#3 There is great affection in Ličenoski’s words that in Skopje, where he embarked on a different way of living in an urban surroundings: “… I felt for the first time what a real human life was, what hygiene, play, and study were…” But Tetovo, too, where he spent a significant period of his childhood, for Ličenoski meant establishing initial contacts with the organised life in “a provincial kasaba”, which in those pre-war times was not “… routine, monotonous, and tedious. There was always a certain specific cultural and entertainment life in this town. For instance, after World War I, in Tetovo there were more than a hundred mandolins, and tens of guitars and violins”.

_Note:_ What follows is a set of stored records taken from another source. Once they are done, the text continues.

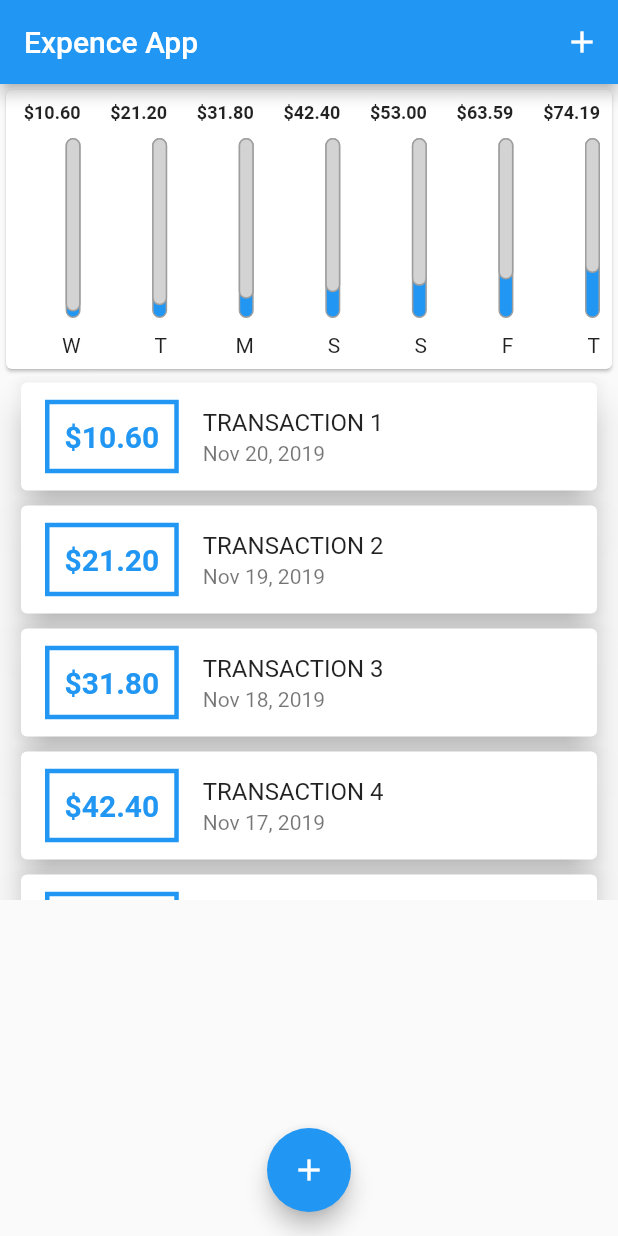
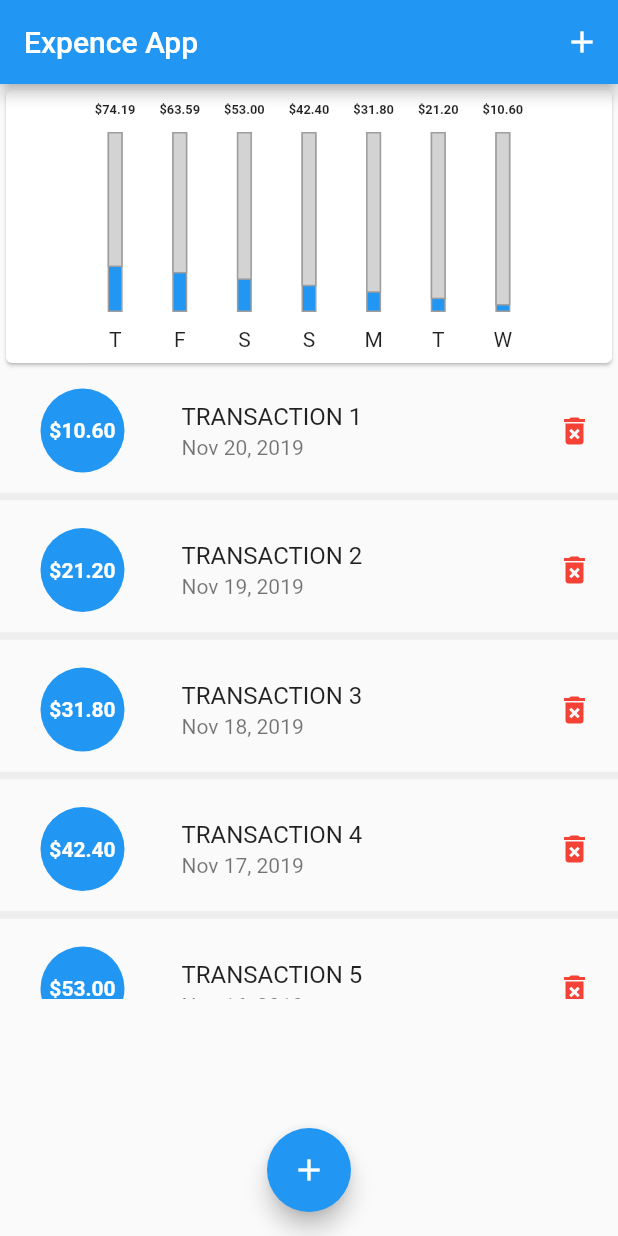
Before and after one commit to ram-krishan/flutter_demo, a Flutter app: the screen it shows after launch, on a phone screen of 412 x 824 dp. Run offline on Flutter 3.47's test engine with Material 2 defaults, Android fonts, the phone set to English and light mode, and no system bars.

Commit message:
done with expece app

```diff
--- a/lib/screens/chartBar.dart
+++ b/lib/screens/chartBar.dart
@@ -15,12 +15,14 @@ class ChartBar extends StatelessWidget {
       padding: const EdgeInsets.all(8.0),
       child: Column(
         mainAxisAlignment: MainAxisAlignment.end,
-        crossAxisAlignment: CrossAxisAlignment.end,
         children: <Widget>[
-          FittedBox(
-            child: Text(
-              "\$${amountSpending.toStringAsFixed(2)}",
-              style: TextStyle(fontSize: 12, fontWeight: FontWeight.bold),
+          Container(
+            height: 10,
+            child: FittedBox(
+              child: Text(
+                "\$${amountSpending.toStringAsFixed(2)}",
+                style: TextStyle(fontSize: 12, fontWeight: FontWeight.bold),
+              ),
             ),
           ),
           SizedBox(
@@ -38,9 +40,9 @@ class ChartBar extends StatelessWidget {
                       color: Colors.grey,
                       width: 1,
                     ),
-                    borderRadius: BorderRadius.all(
-                      Radius.circular(20),
-                    ),
+                    // borderRadius: BorderRadius.all(
+                    //   Radius.circular(20),
+                    // ),
                   ),
                 ),
                 FractionallySizedBox(
@@ -52,9 +54,9 @@ class ChartBar extends StatelessWidget {
                         width: 1,
                         color: Colors.grey,
                       ),
-                      borderRadius: BorderRadius.all(
-                        Radius.circular(20),
-                      ),
+                      // borderRadius: BorderRadius.all(
+                      //   Radius.circular(20),
+                      // ),
                     ),
                   ),
                 ),
--- a/lib/screens/expenceApp.dart
+++ b/lib/screens/expenceApp.dart
@@ -27,9 +27,9 @@ class _ExpenceAppState extends State<ExpenceApp> {
         });
   }
 
-  void _handleAddTransaction(title, amount) {
-    DateTime createdAt = DateTime.now();
-    String id = createdAt.millisecondsSinceEpoch.toString();
+  void _handleAddTransaction(title, amount, date) {
+    DateTime createdAt = date;
+    String id = date.toString() + DateTime.now().toString();
 
     setState(() {
       _transactions.add(Transaction(
@@ -38,10 +38,21 @@ class _ExpenceAppState extends State<ExpenceApp> {
   }
 
   List<Transaction> get _recentTransactions {
-    return _transactions
+    List<Transaction> latestTransactions = _transactions
         .where((tx) =>
             tx.createdAt.isAfter(DateTime.now().subtract(Duration(days: 7))))
         .toList();
+
+    latestTransactions.sort((a, b) => a.createdAt.isAfter(b.createdAt) ? 1 : 0);
+    return latestTransactions;
+  }
+
+  void _removeTransactoin(id) {
+    print(_transactions.toString());
+
+    setState(() {
+      _transactions.removeWhere((tx) => tx.id == id);
+    });
   }
 
   @override
@@ -65,7 +76,10 @@ class _ExpenceAppState extends State<ExpenceApp> {
           width: double.infinity,
           child: Column(children: [
             ExpenceChart(_recentTransactions),
-            TransactionList(transactions: _transactions),
+            TransactionList(
+              transactions: _transactions,
+              removeTransactoin: _removeTransactoin,
+            ),
           ]),
         ),
       ),
--- a/lib/screens/expenceChart.dart
+++ b/lib/screens/expenceChart.dart
@@ -36,7 +36,6 @@ class ExpenceChart extends StatelessWidget {
     _barData.forEach((key, value) {
       chartBars.add(
         Flexible(
-          fit: FlexFit.tight,
           flex: 1,
           child: ChartBar(
               totalSpending: totalSpending,
@@ -54,7 +53,7 @@ class ExpenceChart extends StatelessWidget {
     return Container(
       child: Card(
         child: Row(
-          mainAxisAlignment: MainAxisAlignment.spaceEvenly,
+          mainAxisAlignment: MainAxisAlignment.center,
           children: chartRow,
         ),
       ),
--- a/lib/screens/transactionCard.dart
+++ b/lib/screens/transactionCard.dart
@@ -4,33 +4,48 @@ import 'package:intl/intl.dart';
 
 class TransactionCard extends StatelessWidget {
   final Transaction transaction;
+  final Function removeTransactoin;
 
-  TransactionCard({@required this.transaction});
+  TransactionCard(
+      {@required this.transaction, @required this.removeTransactoin});
 
   @override
   Widget build(BuildContext context) {
-    return Container(
-      width: double.infinity,
-      margin: EdgeInsets.symmetric(vertical: 1, horizontal: 10),
-      child: Card(
-        elevation: 10,
-        child: ListTile(
-          leading: Container(
-            padding: EdgeInsets.all(10),
-            decoration:
-                BoxDecoration(border: Border.all(width: 3, color: Colors.blue)),
-            child: Text(
-              "\$${transaction.amount.toStringAsFixed(2)}",
-              style: TextStyle(
-                  color: Colors.blue,
-                  fontSize: 20,
-                  fontWeight: FontWeight.bold),
+    return Column(
+      children: <Widget>[
+        ListTile(
+          contentPadding: EdgeInsets.only(top: 5, left: 5, right: 5),
+          leading: CircleAvatar(
+            radius: 50,
+            backgroundColor: Colors.blue,
+            child: Padding(
+              padding: EdgeInsets.all(20),
+              child: Text(
+                "\$${transaction.amount.toStringAsFixed(2)}",
+                style: TextStyle(
+                    color: Colors.white,
+                    fontSize: 14,
+                    fontWeight: FontWeight.bold),
+              ),
             ),
           ),
           title: Text(transaction.title.toUpperCase()),
           subtitle: Text(DateFormat.yMMMd().format(transaction.createdAt)),
+          trailing: IconButton(
+            icon: Icon(
+              Icons.delete_forever,
+              color: Colors.red,
+            ),
+            onPressed: () {
+              removeTransactoin(transaction.id);
+            },
+          ),
         ),
-      ),
+        Divider(
+          thickness: 5,
+          color: Colors.grey[200],
+        ),
+      ],
     );
   }
 
--- a/lib/screens/transactionList.dart
+++ b/lib/screens/transactionList.dart
@@ -5,16 +5,21 @@ import 'package:expense_app/screens/transactionCard.dart';
 
 class TransactionList extends StatelessWidget {
   final List<Transaction> transactions;
-  TransactionList({@required this.transactions});
+  final Function removeTransactoin;
+
+  TransactionList(
+      {@required this.transactions, @required this.removeTransactoin});
 
   @override
   Widget build(BuildContext context) {
     return Container(
-      height: 350,
+      height: 420,
       child: ListView.builder(
         itemCount: transactions.length,
-        itemBuilder: (ctx, index) =>
-            TransactionCard(transaction: transactions[index]),
+        itemBuilder: (ctx, index) => TransactionCard(
+          transaction: transactions[index],
+          removeTransactoin: removeTransactoin,
+        ),
       ),
     );
   }
```
Also changed, not shown: lib/screens/newTransaction.dart (+33 -3 lines).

His first encouragement for creation was engendered during the meetings with the last Miak icon-painters who taught him the trade, the mixture of colours and their magic potency that made him “for hours on, end with the eyes directed towards the spire, observe Dimitrija (Andonov Papradiški), an icon-painter, standing on the scaffolding and painting…”
When in 1918 his father, Philip, died, Lazar settled the home obligations: he married his sister Stojana, sold out the workshop tools, and resolute to realise his daydream left his home fireplace. Prior to this, in 1920, he painted this fireplace with its entire elementary and obsolete inventory, deeply engraved in his nostalgic memories. Then, in 1921, he departed for Belgrade in order to study.
#4 Leaping the years of patriarchal beginnings of fine arts development in the first and second decades, Ličenoski entered the life of fine arts in the thirties, when the ideal of the general vanquished the personal, reason replaced emotion, the eternal superseded the ephemeral; the constructive museum realism resurrected traditionalism. For its part, the avant-garde, which so vehemently opposed the tremulous impressionism and its laboratory system of optical breaking-down of colour, from cesanism, expressionism and cubism melted into traditional neoclassicism. The contact with the sources in Paris, where he was sent to study fresco techniques at Marceille Renoir’s, for Ličenoski meant a scrutinising study of those styles’ contents from which with an exquisite choice he would determine the complex arsenal of his painting. He cherished a particular preference for Utrilo, for Picasso’s classic phase as well as for the expressive exaltation of Delacroix’s vortex, Renoir’s melting of colour, etc. Ličenoski did not admire Marseille Lenoir as a painter because he could not fit his rustic and lively nature into Lenoir’s meticulous and disciplined scheme. Nevertheless, Lenoir introduced him into the secrets of fresco techniques and uncovered “the head and tail” of colour in the touch with the moist fresco base. On the other hand, the experience acquired in Andre Lott’s workshop directed him towards the old masters: what are the relations between fine arts elements needed for producing a painting in the artist’s laboratory? During this period spent in Paris Ličenoski mostly aspired to the plastic form and volume of Picasso. These shifts in Ličenoski’s works originated, on the one hand, from the satiety with the arsenal of the rigid academic scheme and the classicist colour “obstruction”, and on the other hand, from his unremitting dedication to the colour accord of the iconography of his South. These shifts were especially due to the instigating “air” of the Parish circle, where the focus was already switched from form to colour, from the metaphysical to the existential, from reason and the rational to feelings and the emotional, from the gigantic classics Poussin, Engre, Deren, to the new pictorial sensitivity of Van Gogh, Gauguin, Modigliani, Utrillo, Segonsak, Chagall, Kisling…